WORK REQUIRED: Copy all the records word for word, apart from any pictures.

[Front-end code change data]
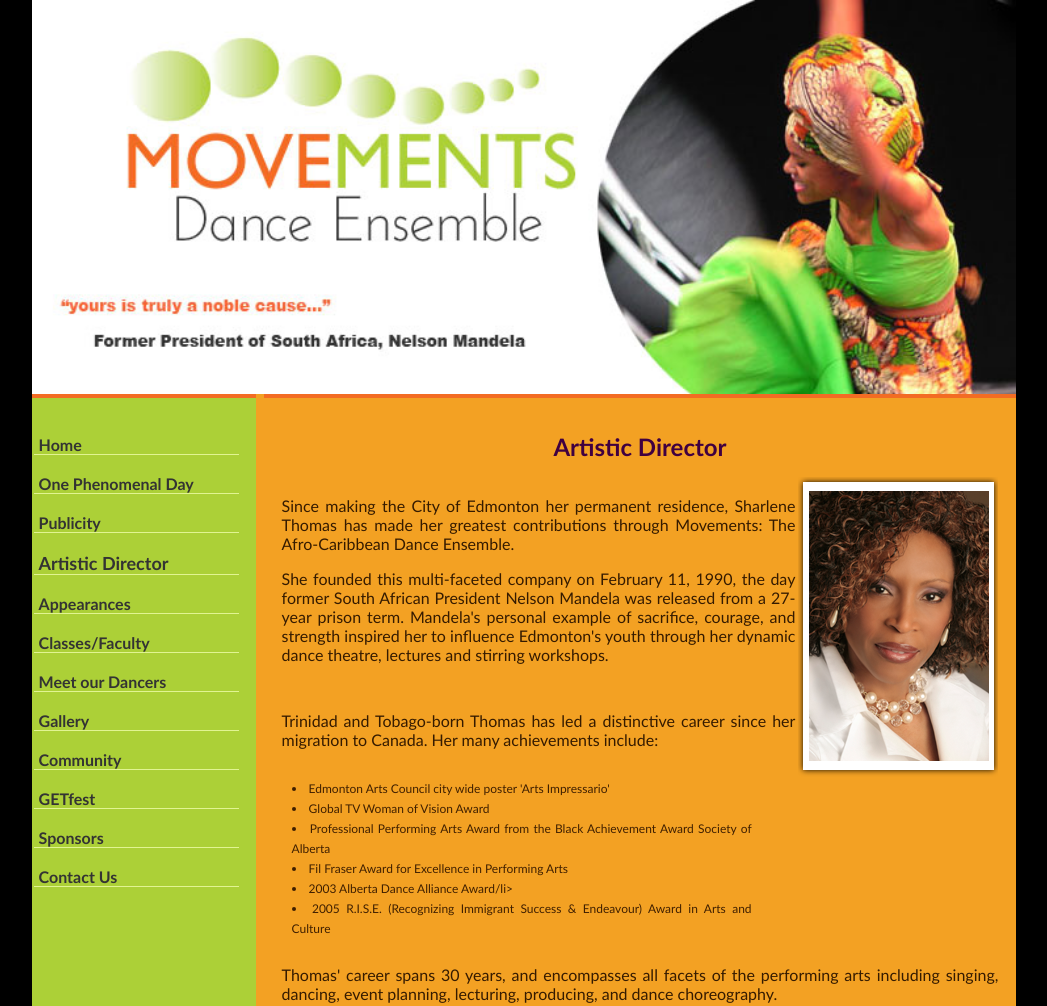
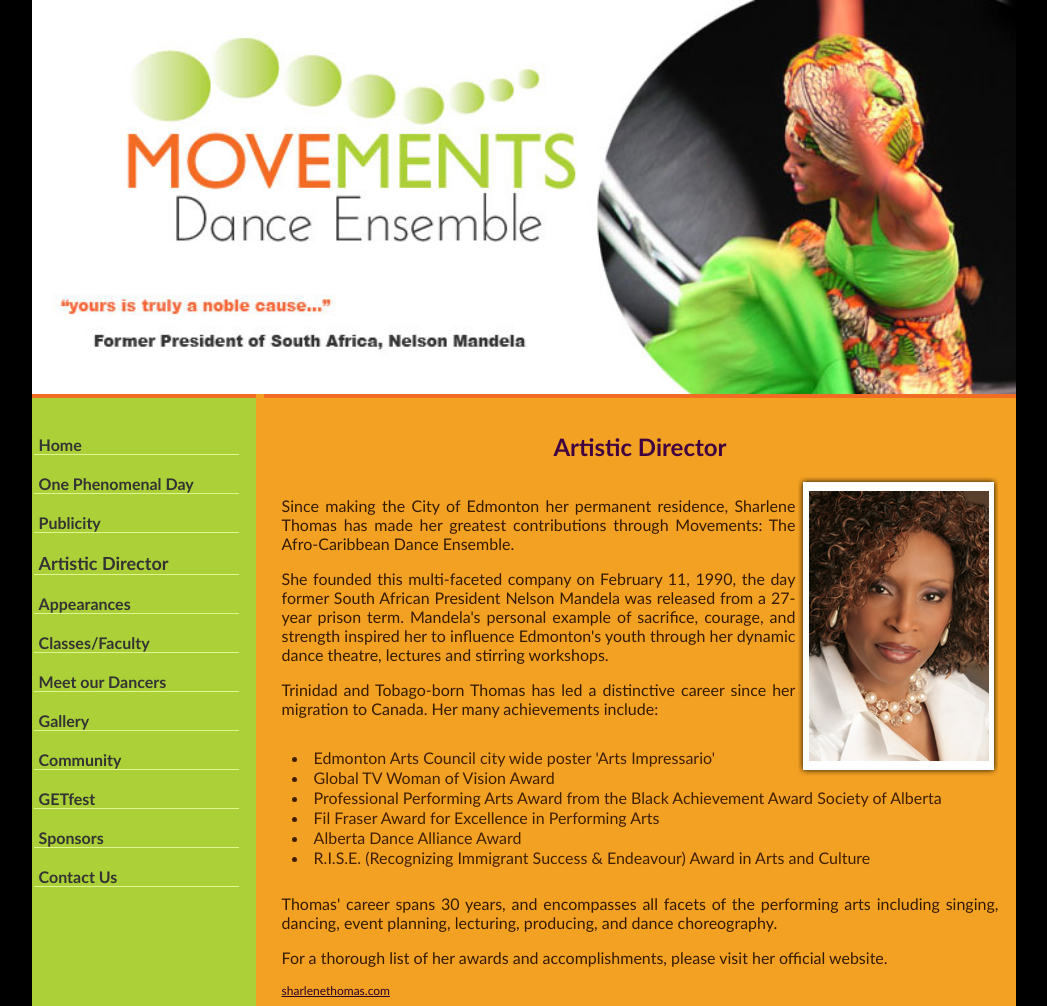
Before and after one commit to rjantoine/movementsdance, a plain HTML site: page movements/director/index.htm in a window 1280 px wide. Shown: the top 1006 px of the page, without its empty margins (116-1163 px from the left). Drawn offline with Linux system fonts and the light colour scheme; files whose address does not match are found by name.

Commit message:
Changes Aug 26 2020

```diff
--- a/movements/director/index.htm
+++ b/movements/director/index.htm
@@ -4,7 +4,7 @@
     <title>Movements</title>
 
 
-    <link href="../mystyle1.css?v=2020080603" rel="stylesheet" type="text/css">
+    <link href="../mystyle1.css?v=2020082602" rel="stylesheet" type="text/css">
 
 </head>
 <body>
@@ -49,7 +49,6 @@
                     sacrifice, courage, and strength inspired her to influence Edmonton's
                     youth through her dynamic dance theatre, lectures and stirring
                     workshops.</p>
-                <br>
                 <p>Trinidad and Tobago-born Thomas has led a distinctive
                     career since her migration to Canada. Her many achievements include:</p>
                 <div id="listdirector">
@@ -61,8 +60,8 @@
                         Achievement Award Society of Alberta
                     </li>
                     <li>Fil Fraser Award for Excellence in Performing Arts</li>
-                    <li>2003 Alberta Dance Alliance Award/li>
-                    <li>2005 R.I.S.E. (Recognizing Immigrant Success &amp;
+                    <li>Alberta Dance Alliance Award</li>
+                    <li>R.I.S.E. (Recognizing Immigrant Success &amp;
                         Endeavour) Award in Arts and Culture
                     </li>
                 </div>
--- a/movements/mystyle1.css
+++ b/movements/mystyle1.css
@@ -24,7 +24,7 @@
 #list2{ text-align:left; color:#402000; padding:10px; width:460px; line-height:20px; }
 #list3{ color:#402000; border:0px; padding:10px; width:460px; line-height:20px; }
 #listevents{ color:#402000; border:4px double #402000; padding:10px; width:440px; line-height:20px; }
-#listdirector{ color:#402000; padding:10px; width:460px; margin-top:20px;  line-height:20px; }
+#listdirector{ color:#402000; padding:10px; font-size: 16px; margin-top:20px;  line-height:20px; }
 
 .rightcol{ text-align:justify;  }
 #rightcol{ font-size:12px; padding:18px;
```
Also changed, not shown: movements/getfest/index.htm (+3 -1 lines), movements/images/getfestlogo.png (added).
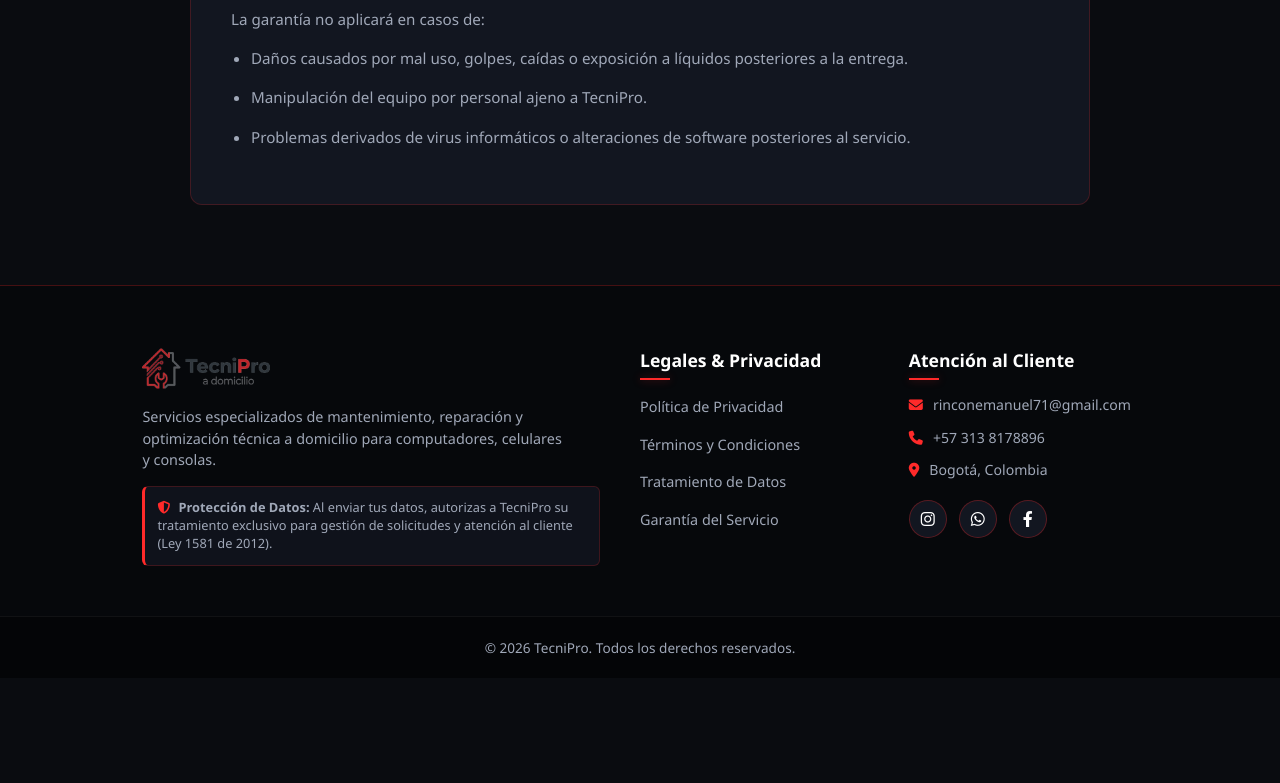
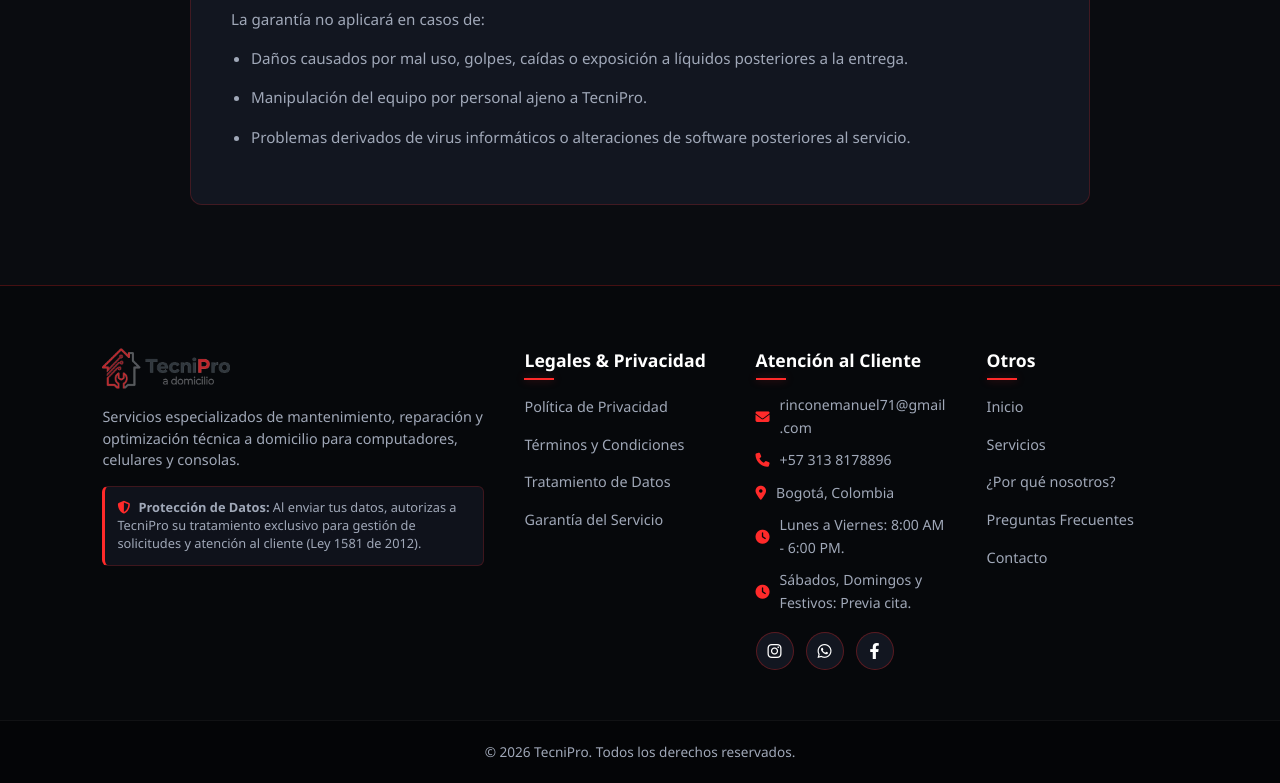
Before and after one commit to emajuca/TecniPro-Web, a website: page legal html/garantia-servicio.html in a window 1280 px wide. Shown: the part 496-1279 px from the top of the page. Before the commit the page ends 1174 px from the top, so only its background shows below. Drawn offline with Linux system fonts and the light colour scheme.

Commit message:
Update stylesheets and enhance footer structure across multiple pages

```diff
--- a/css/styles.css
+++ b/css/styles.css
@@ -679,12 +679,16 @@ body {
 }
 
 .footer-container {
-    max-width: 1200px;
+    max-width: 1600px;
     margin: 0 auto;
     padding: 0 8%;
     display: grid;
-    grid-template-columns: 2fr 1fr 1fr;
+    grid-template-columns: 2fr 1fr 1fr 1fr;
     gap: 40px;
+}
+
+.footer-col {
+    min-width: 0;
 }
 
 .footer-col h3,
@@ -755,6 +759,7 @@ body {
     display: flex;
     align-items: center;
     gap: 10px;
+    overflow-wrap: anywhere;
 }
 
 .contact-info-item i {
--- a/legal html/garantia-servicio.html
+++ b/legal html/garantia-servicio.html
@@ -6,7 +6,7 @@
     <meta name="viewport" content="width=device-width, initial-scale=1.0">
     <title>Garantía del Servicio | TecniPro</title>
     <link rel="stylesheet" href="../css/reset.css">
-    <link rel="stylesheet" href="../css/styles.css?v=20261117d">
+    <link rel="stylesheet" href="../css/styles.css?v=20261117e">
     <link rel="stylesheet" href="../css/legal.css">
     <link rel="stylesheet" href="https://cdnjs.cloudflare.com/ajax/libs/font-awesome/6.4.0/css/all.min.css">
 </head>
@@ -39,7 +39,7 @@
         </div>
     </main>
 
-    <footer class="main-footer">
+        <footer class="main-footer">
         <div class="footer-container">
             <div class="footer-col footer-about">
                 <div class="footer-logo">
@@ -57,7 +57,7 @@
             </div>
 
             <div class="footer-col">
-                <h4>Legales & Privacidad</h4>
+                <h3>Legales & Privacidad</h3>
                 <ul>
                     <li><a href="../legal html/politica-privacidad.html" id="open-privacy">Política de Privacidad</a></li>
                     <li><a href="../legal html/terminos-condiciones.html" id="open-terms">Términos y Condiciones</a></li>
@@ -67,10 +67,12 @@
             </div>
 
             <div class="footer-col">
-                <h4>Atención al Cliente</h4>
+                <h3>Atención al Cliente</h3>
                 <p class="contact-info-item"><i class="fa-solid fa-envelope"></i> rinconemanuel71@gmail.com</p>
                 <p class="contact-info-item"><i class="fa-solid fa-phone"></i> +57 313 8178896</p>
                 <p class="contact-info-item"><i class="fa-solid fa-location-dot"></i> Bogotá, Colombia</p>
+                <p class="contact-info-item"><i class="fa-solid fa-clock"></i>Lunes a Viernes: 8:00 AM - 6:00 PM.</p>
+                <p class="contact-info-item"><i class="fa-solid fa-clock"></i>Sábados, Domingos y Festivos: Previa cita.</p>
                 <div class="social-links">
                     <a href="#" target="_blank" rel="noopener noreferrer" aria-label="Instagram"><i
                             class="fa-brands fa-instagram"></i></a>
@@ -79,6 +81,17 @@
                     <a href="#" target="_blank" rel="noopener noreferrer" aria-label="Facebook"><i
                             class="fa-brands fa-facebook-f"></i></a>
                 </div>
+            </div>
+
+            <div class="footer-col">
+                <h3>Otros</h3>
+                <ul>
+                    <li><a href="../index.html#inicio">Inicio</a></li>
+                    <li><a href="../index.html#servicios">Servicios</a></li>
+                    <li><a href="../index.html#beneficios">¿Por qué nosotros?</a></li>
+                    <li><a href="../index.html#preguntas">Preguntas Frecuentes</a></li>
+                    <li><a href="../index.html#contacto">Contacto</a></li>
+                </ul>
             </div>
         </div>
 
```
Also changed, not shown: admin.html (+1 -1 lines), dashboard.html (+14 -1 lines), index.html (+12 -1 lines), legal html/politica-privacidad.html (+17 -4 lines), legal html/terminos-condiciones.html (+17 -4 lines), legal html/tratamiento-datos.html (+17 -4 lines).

EXERCISE RESPONSE:
Before and after one commit to rjantoine/movementsdance, a plain HTML site: page movements/director/index.htm in a window 1280 px wide. Shown: the top 1006 px of the page, without its empty margins (116-1163 px from the left). Drawn offline with Linux system fonts and the light colour scheme; files whose address does not match are found by name.

Commit message:
Changes Aug 26 2020

```diff
--- a/movements/director/index.htm
+++ b/movements/director/index.htm
@@ -4,7 +4,7 @@
     <title>Movements</title>
 
 
-    <link href="../mystyle1.css?v=2020080603" rel="stylesheet" type="text/css">
+    <link href="../mystyle1.css?v=2020082602" rel="stylesheet" type="text/css">
 
 </head>
 <body>
@@ -49,7 +49,6 @@
                     sacrifice, courage, and strength inspired her to influence Edmonton's
                     youth through her dynamic dance theatre, lectures and stirring
                     workshops.</p>
-                <br>
                 <p>Trinidad and Tobago-born Thomas has led a distinctive
                     career since her migration to Canada. Her many achievements include:</p>
                 <div id="listdirector">
@@ -61,8 +60,8 @@
                         Achievement Award Society of Alberta
                     </li>
                     <li>Fil Fraser Award for Excellence in Performing Arts</li>
-                    <li>2003 Alberta Dance Alliance Award/li>
-                    <li>2005 R.I.S.E. (Recognizing Immigrant Success &amp;
+                    <li>Alberta Dance Alliance Award</li>
+                    <li>R.I.S.E. (Recognizing Immigrant Success &amp;
                         Endeavour) Award in Arts and Culture
                     </li>
                 </div>
--- a/movements/mystyle1.css
+++ b/movements/mystyle1.css
@@ -24,7 +24,7 @@
 #list2{ text-align:left; color:#402000; padding:10px; width:460px; line-height:20px; }
 #list3{ color:#402000; border:0px; padding:10px; width:460px; line-height:20px; }
 #listevents{ color:#402000; border:4px double #402000; padding:10px; width:440px; line-height:20px; }
-#listdirector{ color:#402000; padding:10px; width:460px; margin-top:20px;  line-height:20px; }
+#listdirector{ color:#402000; padding:10px; font-size: 16px; margin-top:20px;  line-height:20px; }
 
 .rightcol{ text-align:justify;  }
 #rightcol{ font-size:12px; padding:18px;
```
Also changed, not shown: movements/getfest/index.htm (+3 -1 lines), movements/images/getfestlogo.png (added).
Before and after one commit to emajuca/TecniPro-Web, a website: page legal html/garantia-servicio.html in a window 1280 px wide. Shown: the part 496-1279 px from the top of the page. Before the commit the page ends 1174 px from the top, so only its background shows below. Drawn offline with Linux system fonts and the light colour scheme.

Commit message:
Update stylesheets and enhance footer structure across multiple pages

```diff
--- a/css/styles.css
+++ b/css/styles.css
@@ -679,12 +679,16 @@ body {
 }
 
 .footer-container {
-    max-width: 1200px;
+    max-width: 1600px;
     margin: 0 auto;
     padding: 0 8%;
     display: grid;
-    grid-template-columns: 2fr 1fr 1fr;
+    grid-template-columns: 2fr 1fr 1fr 1fr;
     gap: 40px;
+}
+
+.footer-col {
+    min-width: 0;
 }
 
 .footer-col h3,
@@ -755,6 +759,7 @@ body {
     display: flex;
     align-items: center;
     gap: 10px;
+    overflow-wrap: anywhere;
 }
 
 .contact-info-item i {
--- a/legal html/garantia-servicio.html
+++ b/legal html/garantia-servicio.html
@@ -6,7 +6,7 @@
     <meta name="viewport" content="width=device-width, initial-scale=1.0">
     <title>Garantía del Servicio | TecniPro</title>
     <link rel="stylesheet" href="../css/reset.css">
-    <link rel="stylesheet" href="../css/styles.css?v=20261117d">
+    <link rel="stylesheet" href="../css/styles.css?v=20261117e">
     <link rel="stylesheet" href="../css/legal.css">
     <link rel="stylesheet" href="https://cdnjs.cloudflare.com/ajax/libs/font-awesome/6.4.0/css/all.min.css">
 </head>
@@ -39,7 +39,7 @@
         </div>
     </main>
 
-    <footer class="main-footer">
+        <footer class="main-footer">
         <div class="footer-container">
             <div class="footer-col footer-about">
                 <div class="footer-logo">
@@ -57,7 +57,7 @@
             </div>
 
             <div class="footer-col">
-                <h4>Legales & Privacidad</h4>
+                <h3>Legales & Privacidad</h3>
                 <ul>
                     <li><a href="../legal html/politica-privacidad.html" id="open-privacy">Política de Privacidad</a></li>
                     <li><a href="../legal html/terminos-condiciones.html" id="open-terms">Términos y Condiciones</a></li>
@@ -67,10 +67,12 @@
             </div>
 
             <div class="footer-col">
-                <h4>Atención al Cliente</h4>
+                <h3>Atención al Cliente</h3>
                 <p class="contact-info-item"><i class="fa-solid fa-envelope"></i> rinconemanuel71@gmail.com</p>
                 <p class="contact-info-item"><i class="fa-solid fa-phone"></i> +57 313 8178896</p>
                 <p class="contact-info-item"><i class="fa-solid fa-location-dot"></i> Bogotá, Colombia</p>
+                <p class="contact-info-item"><i class="fa-solid fa-clock"></i>Lunes a Viernes: 8:00 AM - 6:00 PM.</p>
+                <p class="contact-info-item"><i class="fa-solid fa-clock"></i>Sábados, Domingos y Festivos: Previa cita.</p>
                 <div class="social-links">
                     <a href="#" target="_blank" rel="noopener noreferrer" aria-label="Instagram"><i
                             class="fa-brands fa-instagram"></i></a>
@@ -79,6 +81,17 @@
                     <a href="#" target="_blank" rel="noopener noreferrer" aria-label="Facebook"><i
                             class="fa-brands fa-facebook-f"></i></a>
                 </div>
+            </div>
+
+            <div class="footer-col">
+                <h3>Otros</h3>
+                <ul>
+                    <li><a href="../index.html#inicio">Inicio</a></li>
+                    <li><a href="../index.html#servicios">Servicios</a></li>
+                    <li><a href="../index.html#beneficios">¿Por qué nosotros?</a></li>
+                    <li><a href="../index.html#preguntas">Preguntas Frecuentes</a></li>
+                    <li><a href="../index.html#contacto">Contacto</a></li>
+                </ul>
             </div>
         </div>
 
```
Also changed, not shown: admin.html (+1 -1 lines), dashboard.html (+14 -1 lines), index.html (+12 -1 lines), legal html/politica-privacidad.html (+17 -4 lines), legal html/terminos-condiciones.html (+17 -4 lines), legal html/tratamiento-datos.html (+17 -4 lines).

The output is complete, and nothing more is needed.